Strategic Human Resources and Talent Management recently released their predictions for 2012, which included points such as employee engagement taking center stage, corporate training continuing to transform, and the movement within organizations to focus on career development.
Here at WorkSimple, we thought we’d make our own workforce predictions, and perhaps our own resolutions, for the new year. So, without further ado, here they are:
A true realization that performance reviews just don’t work
We’ve said it before: performance reviews aren’t effective. Not only do they take up a lot of time, but it’s also difficult to remember every single detail about every single employee. Instead, we see the workplace shifting to something that works the way they do: social goals.
Social goals allow you to communicate better with your team members in real time, not just once or twice a year. So, if you notice an employee not working to their full potential, start a conversation then and there. This helps them improve, while at the same time reaching your overall company goals.
A greater shift to a virtual workforce
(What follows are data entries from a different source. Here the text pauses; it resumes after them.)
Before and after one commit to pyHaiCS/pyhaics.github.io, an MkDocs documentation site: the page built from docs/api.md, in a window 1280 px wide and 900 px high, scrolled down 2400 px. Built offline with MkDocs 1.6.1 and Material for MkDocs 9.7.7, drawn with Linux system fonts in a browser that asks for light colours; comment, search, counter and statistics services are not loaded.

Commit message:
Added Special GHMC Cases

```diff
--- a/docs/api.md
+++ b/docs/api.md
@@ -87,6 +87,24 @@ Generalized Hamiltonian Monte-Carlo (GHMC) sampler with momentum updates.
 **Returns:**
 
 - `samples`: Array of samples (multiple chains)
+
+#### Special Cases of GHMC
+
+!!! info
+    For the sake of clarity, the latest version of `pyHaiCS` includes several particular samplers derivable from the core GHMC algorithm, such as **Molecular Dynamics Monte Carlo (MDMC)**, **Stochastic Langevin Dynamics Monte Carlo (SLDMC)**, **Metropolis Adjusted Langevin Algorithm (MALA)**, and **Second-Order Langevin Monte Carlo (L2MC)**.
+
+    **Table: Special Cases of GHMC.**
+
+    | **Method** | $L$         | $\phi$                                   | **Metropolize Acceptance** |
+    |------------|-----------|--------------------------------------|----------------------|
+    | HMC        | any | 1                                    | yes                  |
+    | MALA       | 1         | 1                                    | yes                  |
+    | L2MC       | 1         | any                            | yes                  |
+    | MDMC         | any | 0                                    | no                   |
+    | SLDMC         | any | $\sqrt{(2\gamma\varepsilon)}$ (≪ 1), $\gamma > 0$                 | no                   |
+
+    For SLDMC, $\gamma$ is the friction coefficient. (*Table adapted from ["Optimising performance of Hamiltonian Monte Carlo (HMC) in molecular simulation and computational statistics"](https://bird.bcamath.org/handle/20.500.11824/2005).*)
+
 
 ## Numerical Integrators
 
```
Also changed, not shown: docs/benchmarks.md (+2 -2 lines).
The virtual workforce has definitely increased over the past few years, with 53% of CFOs planning to increase telecommuting at their companies. So, if you don’t work or operate at least semi-virtually, you more than likely will be doing some sort of virtual work in the future.
Although a virtual workforce has it’s pros and cons, the fact is that virtual workforces work just as well as traditional environments, while offering a better work-life balance, something that many of us are trying to achieve. Management just needs to take the time to plan, manage, and engage teams to ensure goals can be met in the most effective way.
Results matter to all of us, whether we’re entry-level or a high-ranking CEO. However, we believe that in 2012 we’ll see a greater shift towards results-driven cultures. With all the technology we have available, it’s now easier than ever to not only achieve our goals, but achieve them in the easiest way possible, both internally and externally.
A few ways you can do this include embracing social goals as a way to build rapport, proactively outlining every move, and of course, constant communication and feedback. If everyone is on the same page, it’s easier to achieve the results you want.
The growth of empowerment and engagement
Sometimes, employees just need a little motivation. By empowering your workforce, whether they are virtual or in a traditional environment, you give them a reason to do their best. You don’t have to give a passionate speech every morning. You just have to help your team feel important and worth something, as opposed to just being a number.
At the same time, it’s important to engage with your team. After all, job satisfaction starts with feeling appreciated. So, if you want to keep the best employees, you have to learn how to engage with them. Today’s workforce almost expect it, with things like social software and collaboration being high ranking. Learn who they are, what projects are best suited for them, and keep them in the loop. By keeping that attention, and building that trust, you create a more open relationship.
Increased social performance
The traditional way performance management is run won’t work for much longer and in 2012, we’ll see an increased shift toward social performance. See, subjective appraisals based on how an employee operates isn’t the best way to critique when our roles are continuously changing, particularly things like goals. Plus, traditional performance reviews basically measure employee capabilities, something that should have been assessed during the hiring process.
Instead of measuring things like what an employee achieved during X amount of months, social performance will allow management to engage with the already capable employee with vision and empowerment, as well as consistent tools and feedback, to help everyone reach their goals.
The role of management will continue to evolve. In 2012, we’ll see more organizational structures with flattened hierarchy. That is, a more equal workforce. So, instead of seeing the all-powerful manager, will see manager’s becoming more like coaches, setting the bar high and motivating employees to get the job done without that preconceived iron fist.
In addition, a flattened hierarchy also means that full transparency must happen. Transparency describes how easily updates and information flows throughout an organization and it essentially depends on open and honest managers. When it comes down to it, communication and corporate goals can positively impact how employees work, both individually and in teams, which leads to greater competitiveness—and greater success.
Agile work and agile performance
At it’s core, agile work and agile performance is offering real-time, continuous feedback. This type of management offers constant feedback rather than quarterly or yearly reviews. Instead, focus on innovation which creates business value by helping all team members see how their job impacts other departments and getting real-time feedback. When employers see the bigger picture, and their role in it, it proves for a better work environment.
What do you think? What are your 2012 workforce predictions?